Matt McCall isn’t as worried as lot of other people that the
If you listen to the talking heads in the financial media, the odds of a double-dip recession are increasing by the minute. And if you hit the streets and ask the average investor, the odds increase even more.
That said, I felt it was only prudent to share my Double-Dip ETF Portfolio (DDP) that can help protect your portfolio in the event that the masses are correct.
But before I discuss the 10 ETFs in the DDP, I’d like to share my thoughts on the possibility of a double-dip recession. Contrary to the majority of investors and advisers, I feel the possibility of a double dip is quite low.
When the recession began in late 2007, the economy and stock market were at different stages than they are now. There’s also the fact that corporate profits are growing—granted at a slow-to-moderate pace, but they are growing even as consumers sit on their cash.
I also tend to take a contrarian view of the situation, and when the majority of investors are calling for a double dip, the likelihood of it actually occurring is minute. There are several other key factors behind my thought process, but that’s a story for a different article.
As I said, the DDP is composed of 10 ETFs with equal weighting (10 percent each), and the dividends are paid into the cash account.

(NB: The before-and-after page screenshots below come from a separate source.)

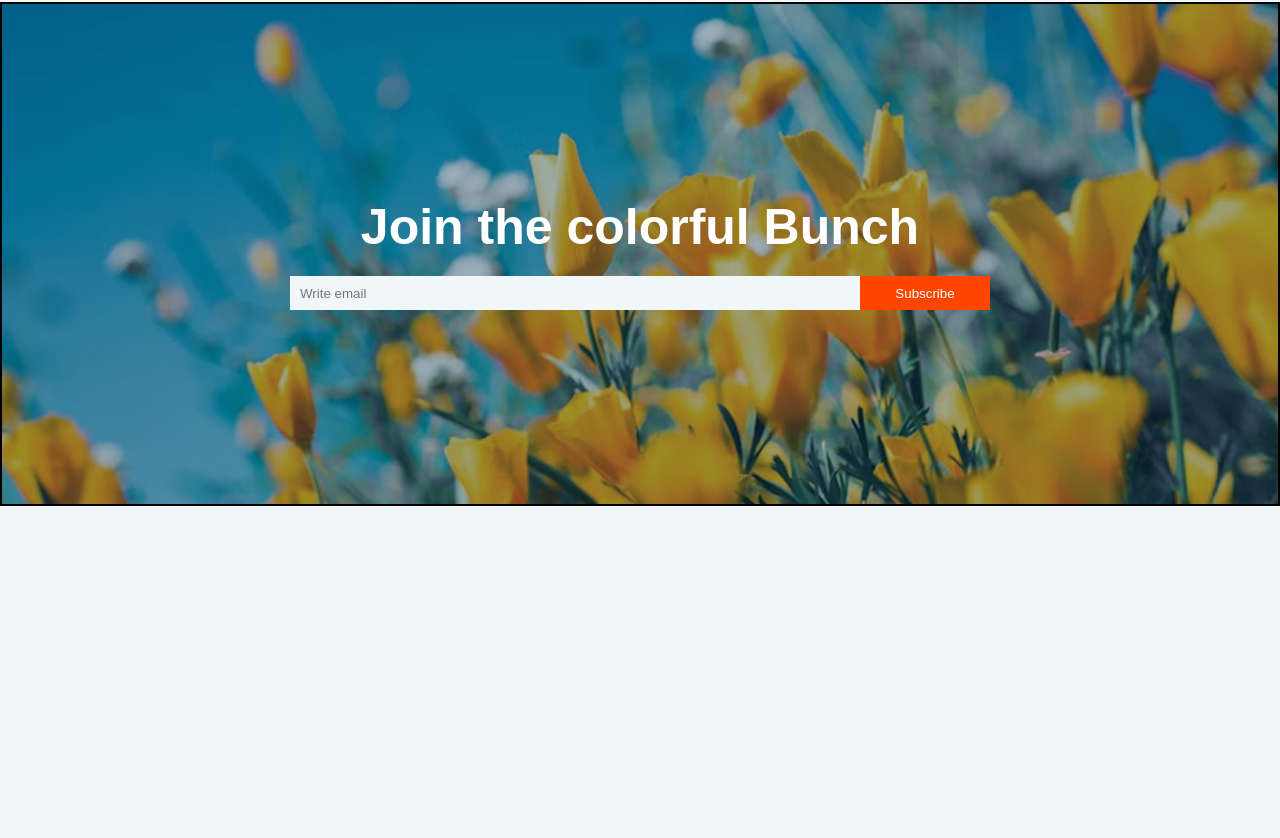
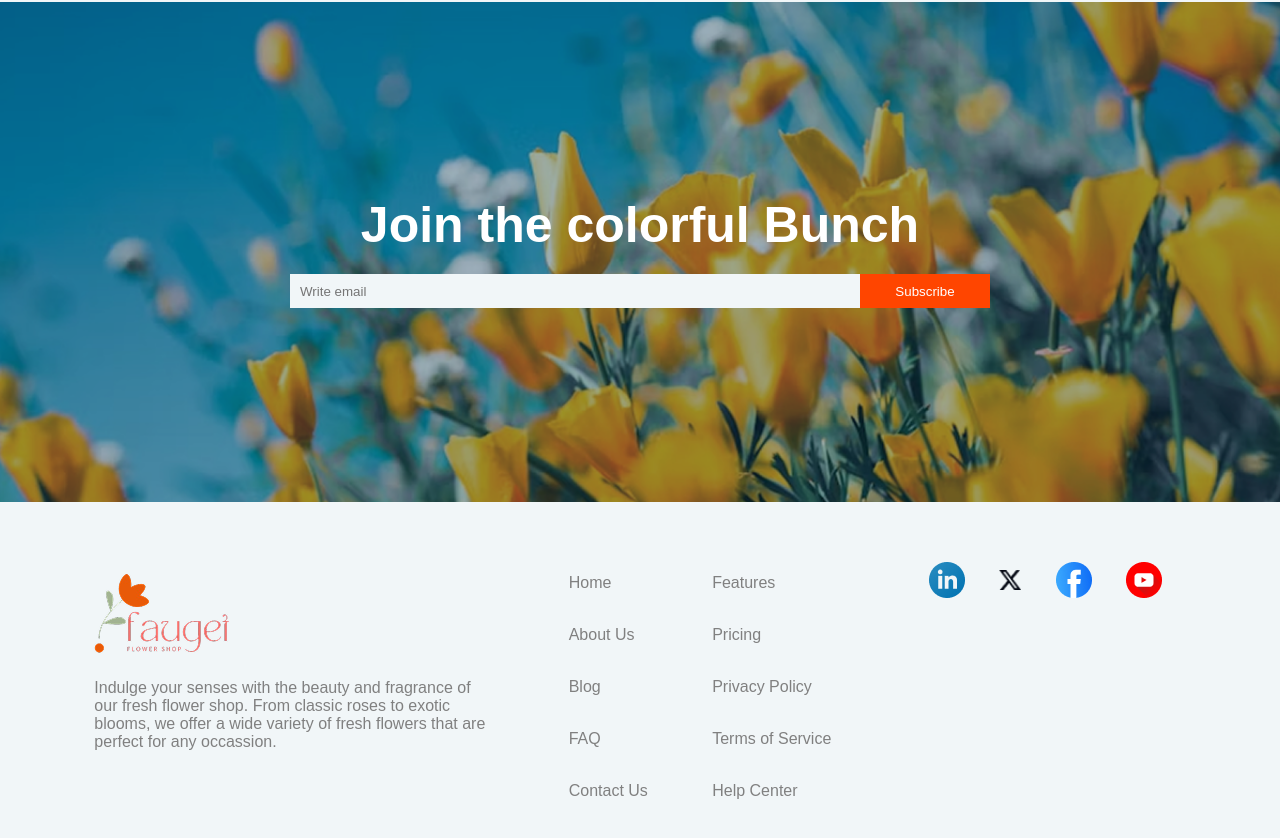
Before and after one commit to Lamisa-13/assignment2, a plain HTML site: page index.html in a window 1280 px wide. Shown: the part 3027-3865 px from the top of the page. Before the commit the page ends 3613 px from the top, so only its background shows below. Drawn offline with Linux system fonts and the light colour scheme.

Commit message:
Final commit

```diff
--- a/index.html
+++ b/index.html
@@ -150,11 +150,36 @@
                 <input type="email" placeholder="Write email">
                 <button>Subscribe</button>
             </div>
-
         </section>
     </main>
     <footer>
-
+        <div class="f1">
+            <img src="assets/logo.png" alt="image of a logo">
+            <p>
+                Indulge your senses with the beauty and fragrance of our fresh flower shop. From classic roses to exotic
+                blooms, we offer a wide variety of fresh flowers that are perfect for any occassion.
+            </p>
+        </div>
+        <div class="f2">
+            <a href="#">Home</a>
+            <a href="#">About Us</a>
+            <a href="#">Blog</a>
+            <a href="#">FAQ</a>
+            <a href="#">Contact Us</a>
+        </div>
+        <div class="f3">
+            <a href="#">Features</a>
+            <a href="#">Pricing</a>
+            <a href="#">Privacy Policy</a>
+            <a href="#">Terms of Service</a>
+            <a href="#">Help Center</a>
+        </div>
+        <div class="f4">
+            <img src="assets/icon-linkedin.png" alt="linkedin logo">
+            <img id = "twitter" src="assets/icon-twitter.png" alt="twitter logo">
+            <img src="assets/icon-facebook.png" alt="facebook logo">
+            <img src="assets/icon-youtube.png" alt="youtube logo">
+        </div>
     </footer>
 </body>
 </html>
--- a/styles.css
+++ b/styles.css
@@ -337,7 +337,7 @@ header nav .nav-container .cart{
 }
 
 .sixth-part{
-    border: 2px solid black;
+    /* border: 2px solid black; */
     background-image: url("assets/news-letter-bg.png");
     height: 500px;
     background-repeat: no-repeat;
@@ -349,7 +349,7 @@ header nav .nav-container .cart{
     flex-direction: column;
     gap: 20px;
     margin-top: 150px;
-    margin-bottom: 80px;
+
 }
 
 .sixth-part h1{
@@ -384,3 +384,132 @@ header nav .nav-container .cart{
 .sixth-part .subscribe input:focus{
     outline: none;
 }
+
+
+footer{
+    /* border: 2px solid black; */
+    display: flex;
+    justify-content: space-evenly;
+    align-items: flex-start;
+    background-color: transparent;
+    padding: 20px;
+    margin-top: 40px;
+    margin-bottom: 40px;
+
+}
+
+footer .f1{
+    width: 400px;
+    color: gray;
+    padding: 10px;
+}
+footer .f1 p{
+    margin-top: 20px;
+}
+
+footer .f2{
+    display: flex;
+    flex-direction: column;
+    color: gray;
+    height: 250px;
+    justify-content: space-around;
+    align-items: flex-start;
+    gap: 10px;
+    /* border: 2px solid red; */
+}
+
+footer .f2 a{
+    text-decoration: none;
+    color: gray;
+}
+
+footer .f3{
+    display: flex;
+    flex-direction: column;
+    justify-content: space-around;
+    height: 250px;
+    /* border: 2px solid blue; */
+    gap: 10px;
+}
+footer .f3 a{
+    text-decoration: none;
+    color: gray;
+}
+
+footer .f4{
+    display: flex;
+    width: 300px;
+    justify-content: space-evenly;
+    align-items: center;
+}
+
+
+#twitter{
+    height: 20px;
+}
+
+@media screen and (max-width: 430px){
+    header nav{
+        justify-content: space-between;
+    }
+    header nav .nav-container .nav-links{
+        display: none;
+
+    }
+    header nav .nav-container{
+        justify-content: end;
+        margin-right: 50px;
+    }
+
+    header nav .nav-container .cart{
+        /* border: 2px solid red; */
+        justify-content: space-evenly;
+        width: 150px;
+    }
+    header nav img{
+        margin-left: 50px;
+    }
+
+    .first-part{
+        width: 1200px;
+        height: 1200px;
+        gap: 70px;
+        flex-direction: column;
+        align-items: start;
+        /* border: 2px solid black; */
+        justify-content: center;
+    }
+
+    .first-part .paragraph{
+        /* border: 2px solid red; */
+        order: 4;
+        transform: scale(1.5);
+        margin-left: 150px;
+    }
+    .first-part img{
+        width: 1200px;
+        order: 1;
+    }
+
+    .second-part h1, .second-part p{
+        transform: scale(1.7);
+    }
+    .second-part p{
+        width: 50%;
+        margin: 20px;
+    }
+
+    .second-part .plant-grid{
+        grid-template-columns: repeat(2, 400px);
+        grid-template-rows: repeat(4, 1fr);
+        margin-left: 300px;
+    }
+    .third-part{
+        flex-direction: column;
+        justify-content: center;
+        align-items: center;
+        margin-top: 300px;
+        margin-bottom: 600px;
+    }
+
+}
```
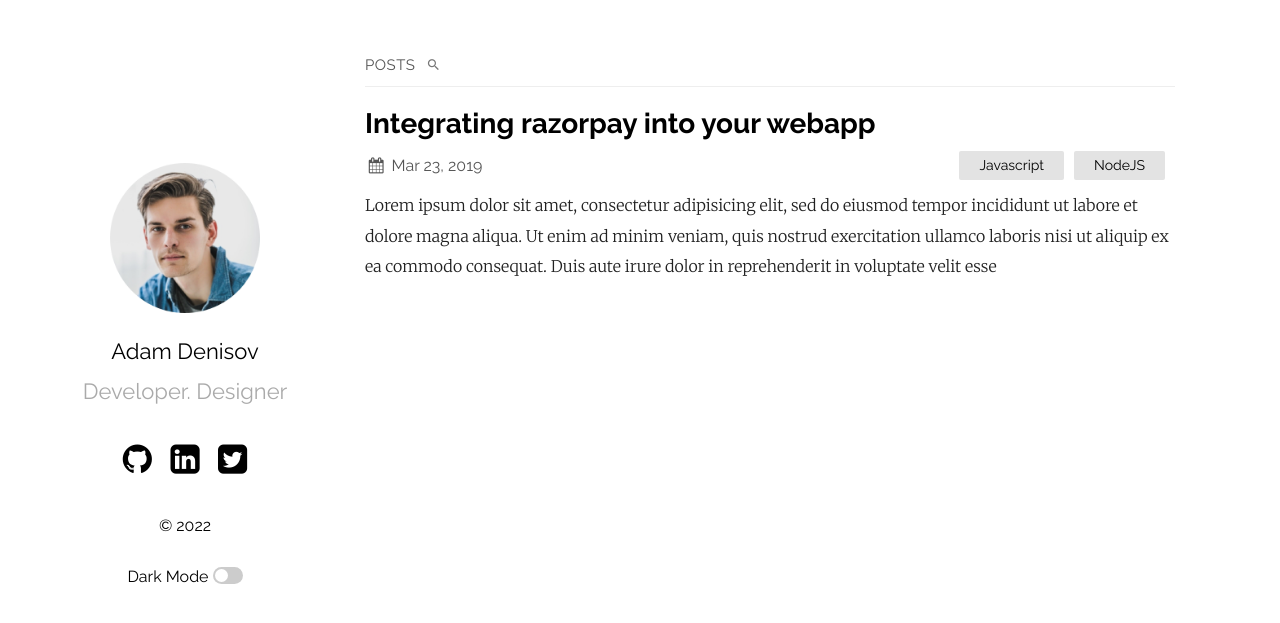
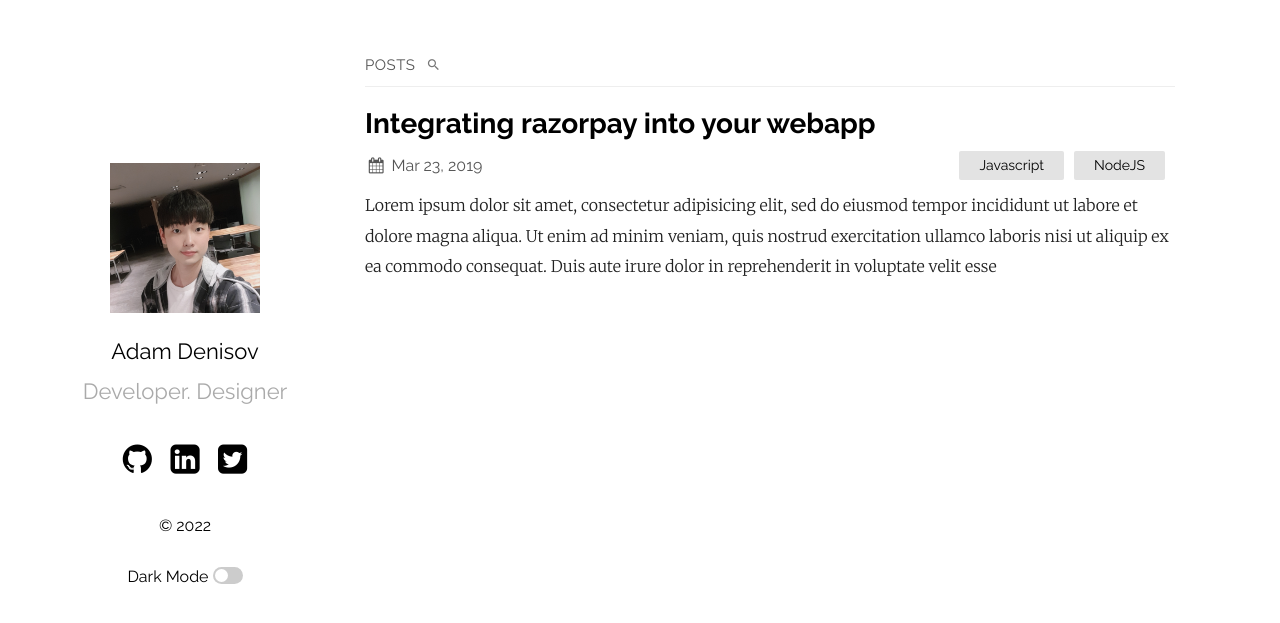
Before and after one commit to KimHyungSik/KimHyungSik.github.io, a Jekyll site: the page built from index.md, in a window 1280 px wide. Shown: the top 623 px of the page. Built offline with Jekyll 4.4.1, drawn with Linux system fonts in a browser that asks for light colours.

Commit message:
change profil

```diff
--- a/_config.yml
+++ b/_config.yml
@@ -18,7 +18,7 @@ plainwhite:
   sitemap: true # set to true to generate sitemap.xml content
   search: true # set to true to enable searchbar
   dark_mode: true # set to true to add dark mode toggle
-  portfolio_image: "assets/portfolio.png" # the path from the base directory of the site to the image to display (no / at the start)
+  portfolio_image: "assets/protfolio.JPG" # the path from the base directory of the site to the image to display (no / at the start)
   html_lang: "en" # set the lang attribute of the <html> tag for the pages. See here for a list of codes: https://www.w3schools.com/tags/ref_country_codes.asp
   condensed_mobile:
     #- home
```
Also changed, not shown: README.md (deleted), assets/portfolio.png (deleted), assets/protfolio.JPG (added), 2 other files.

ProShares Short S&P 500 ETF (NYSEArca: SH) seeks to return the daily inverse of the S&P 500 Index. For example, if the S&P 500 gains 1 percent on the day, ideally SH will lose 1 percent and vice versa. This ETF gives the DDP direct exposure to a falling stock market, helping investors benefit from lower prices.
Rydex CurrencyShares Japanese Yen ETF (NYSEArca: FXY) is designed to track the price of the Japanese yen. During recessions and bear markets in stocks, the yen has recently been the safe-haven currency. In 2008 when nearly every asset class was falling, FXY gained 22 percent and was one of the best investment options in the entire investment world. Regardless of the Bank of Japan’s efforts to curb the climb in the yen, if a double dip occurs,
Vanguard Intermediate-Term Bond ETF (NYSEArca: BIV) invests in bonds with maturities between five and 10 years with just over half backed by the
Market Vectors Double Short Euro ETN (NYSEArca: DRR) offers investors double the inverse of the euro versus the U.S. dollar on a daily basis. If the euro falls 1 percent versus the dollar, DRR will gain 2 percent and vice versa. DRR is the only leveraged product in the portfolio because over time the volatility will hurt the overall return. With the lack of a short euro ETF available, the next best was a leveraged short euro product. If the
SPDR Gold ETF (NYSEArca: GLD) has one objective, and that is to track the price of gold bullion, less the trust’s expenses. Over the years, during times of uncertainty gold has been an asset that investors flock to for safety. Add in the fact the metal is near an all-time high, there’s a small fear of inflation, and now the metal is considered a currency hedge. I think the probability of higher prices is good.
Market Vectors High-Yield Municipal Bond ETF (NYSEArca: HYD) is designed to track the high-yield segment of the municipal bond market, otherwise known as junk bonds. The ETF has 25 percent of its holdings in investment-grade bonds with the remainder in junk municipal bonds. This ETF happens to be one of my favorite bond ETFs due to the tax advantages, low volatility and high yield. The current SEC yield is 5.8 percent and an investor in the 35 percent tax bracket would receive a taxable equivalent yield of 9.0 percent.
United States Short Oil Fund (NYSEArca: DNO) inversely reflects the movements of the price of light sweet crude oil. As the price of oil falls, DNO should theoretically rise. A double dip will send the demand for oil down, and with supplies already at elevated levels, the price of oil will most certainly fall and the price of DNO will increase.